In the case of a pain disorder, the individual *interprets* the pain as so great that he/she is unable to work or function within society. The patient with a pain disorder allows the condition to interfere with job and relationships.
(a) Many people arise each day in pain, most often back pain. They go to work,engage in recreational activities, maintain relationships, rear children and contribute to society.
(b) Others, with the same complaints, stay home, watch TV, take prescribed narcotics, and insist that they can never work again. It is that difference between (a) and (b) that determines a pain disorder or, in some cases, malingering.
There is not a physical measure to determine which pain will lead to a pain disorder. There are psychological ways to determine that difference. Chief among these are the person’s goals and motivation.
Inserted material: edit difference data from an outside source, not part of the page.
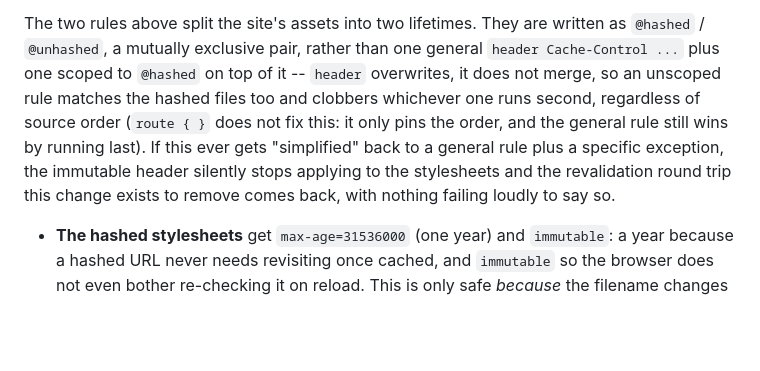
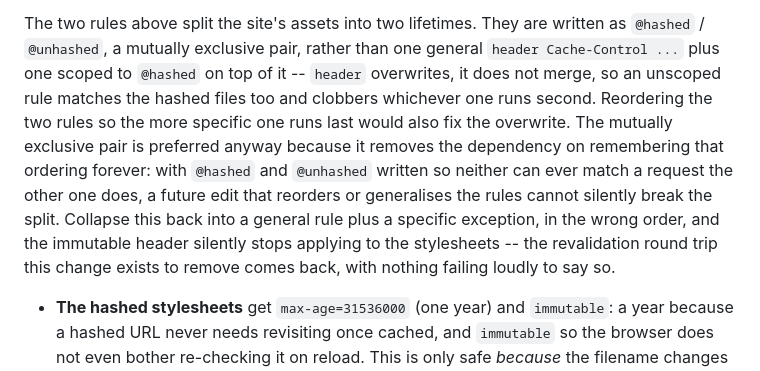
Before and after one commit to sasin91/sasin91, a Markdown page: docs/deploy.md, the part around the change. Rendered like a GitHub page; blank space fills up the shorter version.

Commit message:
docs(deploy): drop the unverified route{} claim in the Caddy cache-rule note
The prior wording stated as fact that route{} could not fix the header
last-write-wins overwrite; that is not a verified property of route{} and
was also internally inconsistent with the general-first/specific-last
example cited as evidence. Reordering the two header rules would in fact
also fix the overwrite, since same-directive instances apply in source
order -- the mutually exclusive @hashed/@unhashed pair is preferred not
because reordering can't work, but because it removes the dependency on
remembering that ordering forever.

Co-Authored-By: Claude Opus 5 (1M context) <noreply@anthropic.com>
Claude-Session: https://claude.ai/code/session_01XYaXtrQrEoPaceFpqjE7Q7

```diff
--- a/docs/deploy.md
+++ b/docs/deploy.md
@@ -121,12 +121,16 @@ The two rules above split the site's assets into two lifetimes. They are
 written as `@hashed` / `@unhashed`, a mutually exclusive pair, rather than one
 general `header Cache-Control ...` plus one scoped to `@hashed` on top of it
 -- `header` overwrites, it does not merge, so an unscoped rule matches the
-hashed files too and clobbers whichever one runs second, regardless of source
-order (`route { }` does not fix this: it only pins the order, and the general
-rule still wins by running last). If this ever gets "simplified" back to a
-general rule plus a specific exception, the immutable header silently stops
-applying to the stylesheets and the revalidation round trip this change
-exists to remove comes back, with nothing failing loudly to say so.
+hashed files too and clobbers whichever one runs second. Reordering the two
+rules so the more specific one runs last would also fix the overwrite. The
+mutually exclusive pair is preferred anyway because it removes the dependency
+on remembering that ordering forever: with `@hashed` and `@unhashed` written
+so neither can ever match a request the other one does, a future edit that
+reorders or generalises the rules cannot silently break the split. Collapse
+this back into a general rule plus a specific exception, in the wrong order,
+and the immutable header silently stops applying to the stylesheets -- the
+revalidation round trip this change exists to remove comes back, with
+nothing failing loudly to say so.
 
 - **The hashed stylesheets** get `max-age=31536000` (one year) and
   `immutable`: a year because a hashed URL never needs revisiting once
```
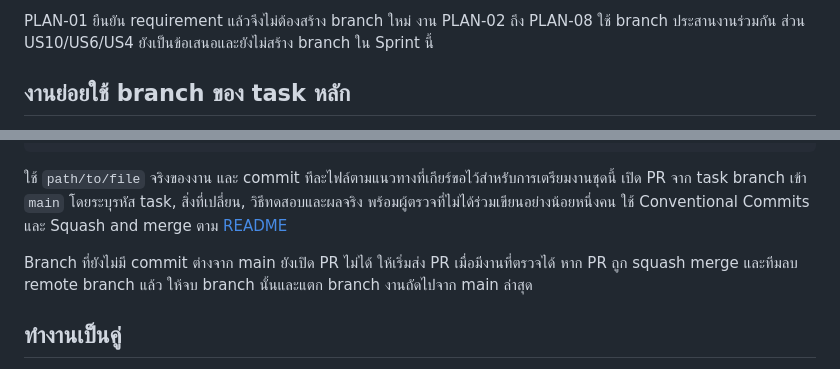
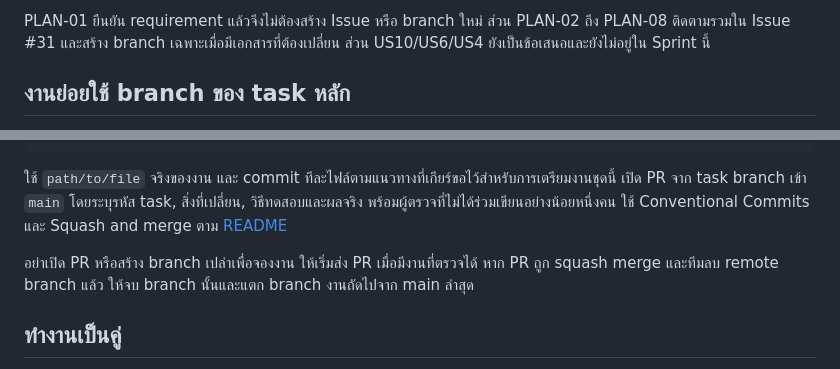
Before and after one commit to GearJP2/cs261, a Markdown page: docs/sprint-1-branches.md, 2 parts joined by grey strips. Drawn GitHub-style.

```diff
--- a/docs/sprint-1-branches.md
+++ b/docs/sprint-1-branches.md
@@ -40,5 +40,5 @@ Branch ของแต่ละ task เริ่มจากโค้ดแล
 
-PLAN-01 ยืนยัน requirement แล้วจึงไม่ต้องสร้าง branch ใหม่ งาน PLAN-02 ถึง PLAN-08 ใช้ branch ประสานงานร่วมกัน ส่วน US10/US6/US4 ยังเป็นข้อเสนอและยังไม่สร้าง branch ใน Sprint นี้
+PLAN-01 ยืนยัน requirement แล้วจึงไม่ต้องสร้าง Issue หรือ branch ใหม่ ส่วน PLAN-02 ถึง PLAN-08 ติดตามรวมใน Issue #31 และสร้าง branch เฉพาะเมื่อมีเอกสารที่ต้องเปลี่ยน ส่วน US10/US6/US4 ยังเป็นข้อเสนอและยังไม่อยู่ใน Sprint นี้
 
 ## งานย่อยใช้ branch ของ task หลัก
 
@@ -124,7 +111,7 @@ git push
 
 ใช้ `path/to/file` จริงของงาน และ commit ทีละไฟล์ตามแนวทางที่เกียร์ขอไว้สำหรับการเตรียมงานชุดนี้ เปิด PR จาก task branch เข้า `main` โดยระบุรหัส task, สิ่งที่เปลี่ยน, วิธีทดสอบและผลจริง พร้อมผู้ตรวจที่ไม่ได้ร่วมเขียนอย่างน้อยหนึ่งคน ใช้ Conventional Commits และ Squash and merge ตาม [README](../README.md)
 
-Branch ที่ยังไม่มี commit ต่างจาก main ยังเปิด PR ไม่ได้ ให้เริ่มส่ง PR เมื่อมีงานที่ตรวจได้ หาก PR ถูก squash merge และทีมลบ remote branch แล้ว ให้จบ branch นั้นและแตก branch งานถัดไปจาก main ล่าสุด
+อย่าเปิด PR หรือสร้าง branch เปล่าเพื่อจองงาน ให้เริ่มส่ง PR เมื่อมีงานที่ตรวจได้ หาก PR ถูก squash merge และทีมลบ remote branch แล้ว ให้จบ branch นั้นและแตก branch งานถัดไปจาก main ล่าสุด
 
 ## ทำงานเป็นคู่
 
```
Also changed, not shown: other parts of docs/sprint-1-branches.md (+41 -56 lines).
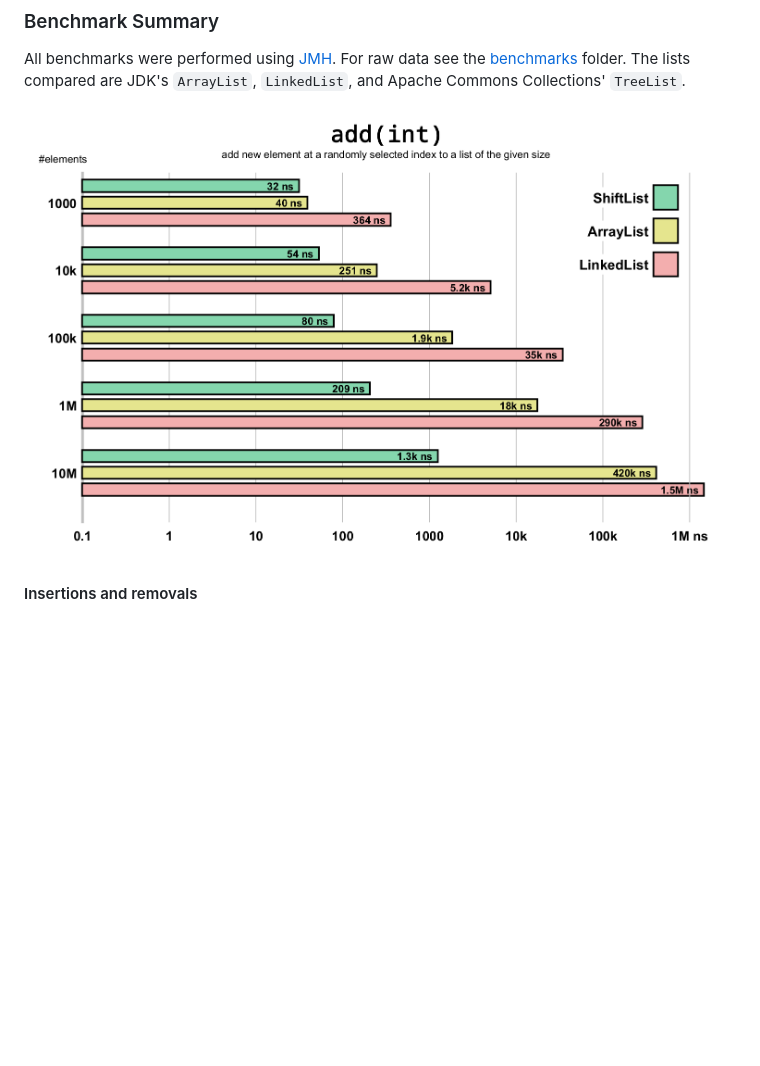
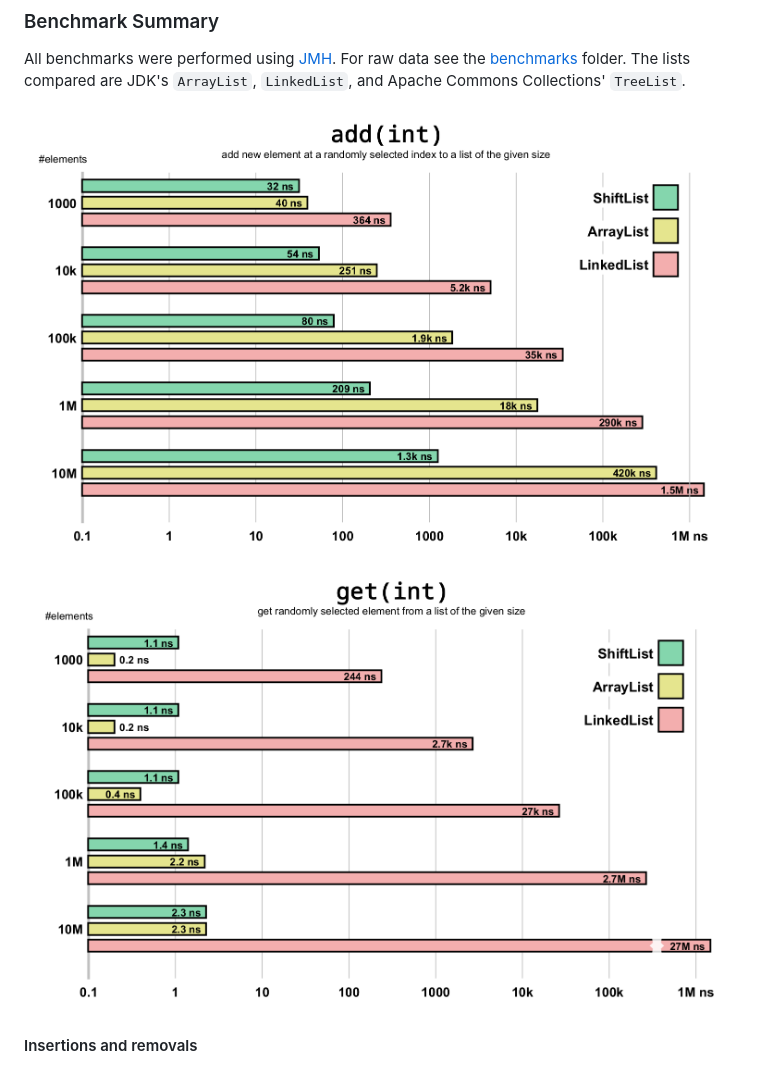
Before and after one commit to int4-org/Common, a Markdown page: README.markdown, the part around the change. Rendered like a GitHub page; pictures changed too: assets/get-benchmark.png (added); blank space fills up the shorter version.

Commit message:
Add get benchmark image

```diff
--- a/README.markdown
+++ b/README.markdown
@@ -46,7 +46,8 @@ memory locality, and access time:
 All benchmarks were performed using [JMH](https://github.com/openjdk/jmh). For raw data see the [benchmarks](https://github.com/int4-org/Common/tree/master/common-collection/benchmarks) folder.
 The lists compared are JDK's `ArrayList`, `LinkedList`, and Apache Commons Collections' `TreeList`.
 
-![Add(int) Benchmark](assets/add-benchmark.png)
+![add(int) Benchmark](assets/add-benchmark.png)
+![get(int) Benchmark](assets/get-benchmark.png)
 
 #### Insertions and removals
 
```
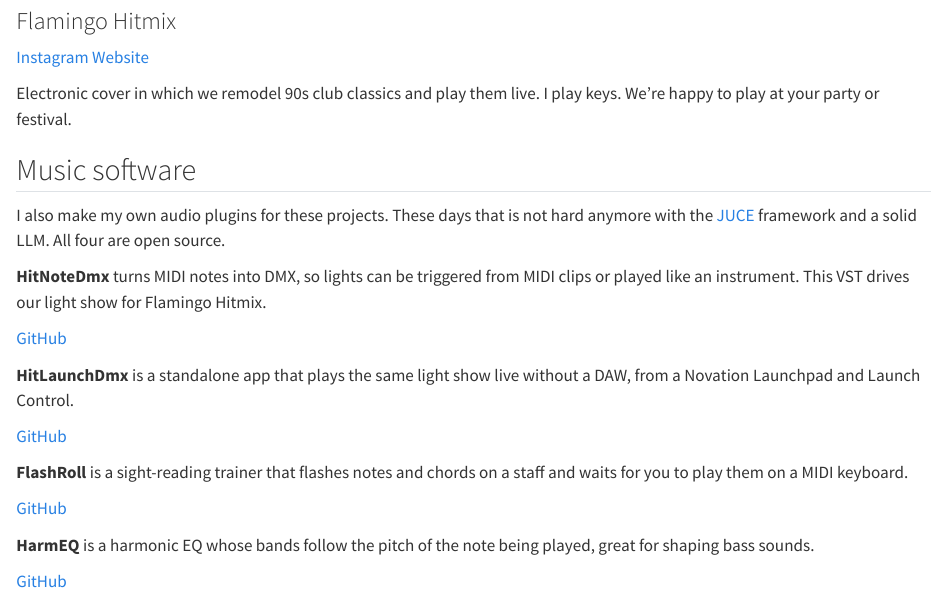
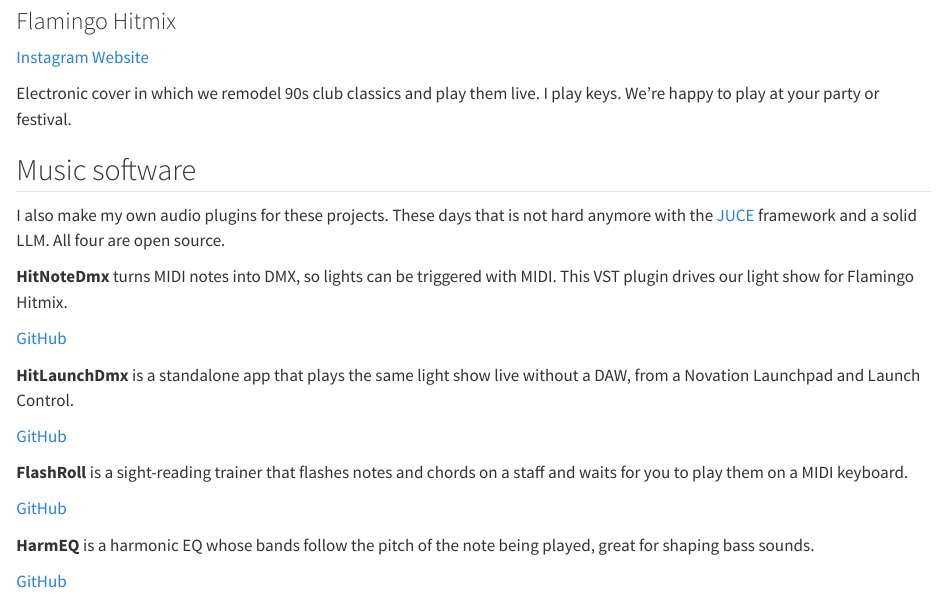
Before and after one commit to joris-klingen/joris-klingen.github.io, a Quarto document (music.qmd): the page in a window 1100 px wide, from 260 px down. Rendered offline with R 4.5, knitr and Pandoc in place of Quarto, with nearby package versions.

Commit message:
Music: HitNoteDmx description edit
Co-Authored-By: Claude Opus 5.5 <noreply@anthropic.com>

```diff
--- a/music.qmd
+++ b/music.qmd
@@ -35,7 +35,7 @@ I also make my own audio plugins for these projects. These days that is not hard
 
 ::: {.card-grid}
 ::: {.music-card}
-**HitNoteDmx** turns MIDI notes into DMX, so lights can be triggered from MIDI clips or played like an instrument. This VST drives our light show for Flamingo Hitmix.
+**HitNoteDmx** turns MIDI notes into DMX, so lights can be triggered with MIDI. This VST plugin drives our light show for Flamingo Hitmix.
 
 ::: {.link-row}
 <a href="https://github.com/joris-klingen/hitnotedmx"><i class="bi bi-github"></i> GitHub</a>
```
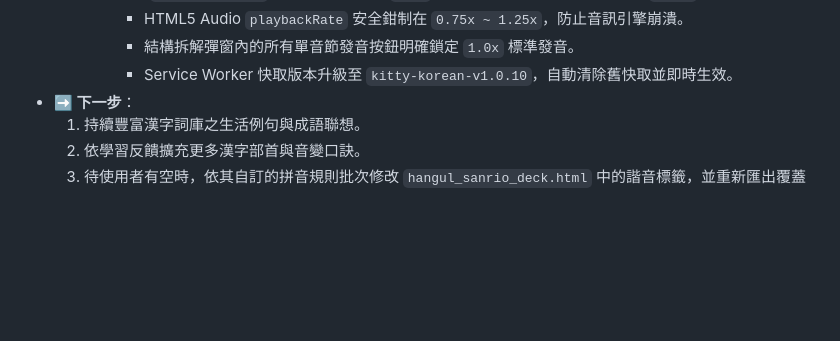
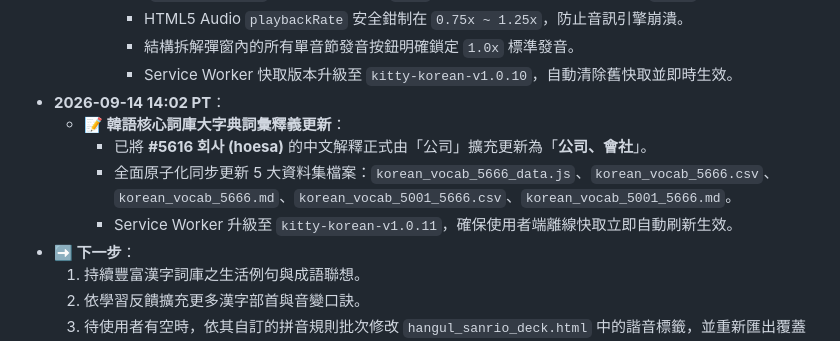
Before and after one commit to kitty-sin/sanrio-korean-learning, a Markdown page: handoff.md, the part around one of its changes. Rendered like a GitHub page; blank space fills up the shorter version.

Commit message:
docs: update handoff with #5616 modification

```diff
--- a/handoff.md
+++ b/handoff.md
@@ -153,6 +153,11 @@
       - HTML5 Audio `playbackRate` 安全鉗制在 `0.75x ~ 1.25x`，防止音訊引擎崩潰。
       - 結構拆解彈窗內的所有單音節發音按鈕明確鎖定 `1.0x` 標準發音。
       - Service Worker 快取版本升級至 `kitty-korean-v1.0.10`，自動清除舊快取並即時生效。
+- **2026-09-14 14:02 PT**：
+  - **📝 韓語核心詞庫大字典詞彙釋義更新**：
+    - 已將 **#5616 회사 (hoesa)** 的中文解釋正式由「公司」擴充更新為「**公司、會社**」。
+    - 全面原子化同步更新 5 大資料集檔案：`korean_vocab_5666_data.js`、`korean_vocab_5666.csv`、`korean_vocab_5666.md`、`korean_vocab_5001_5666.csv`、`korean_vocab_5001_5666.md`。
+    - Service Worker 升級至 `kitty-korean-v1.0.11`，確保使用者端離線快取立即自動刷新生效。
 - **➡️ 下一步**：
   1. 持續豐富漢字詞庫之生活例句與成語聯想。
   2. 依學習反饋擴充更多漢字部首與音變口訣。
```
Also changed, not shown: other parts of handoff.md (+1 -1 lines).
Thus, if you have two patients with identical back injuries/damage, it will be the *psychological* factors that determine which patient will mobilize and become productive versus the patient (pain disorder) who does not do so.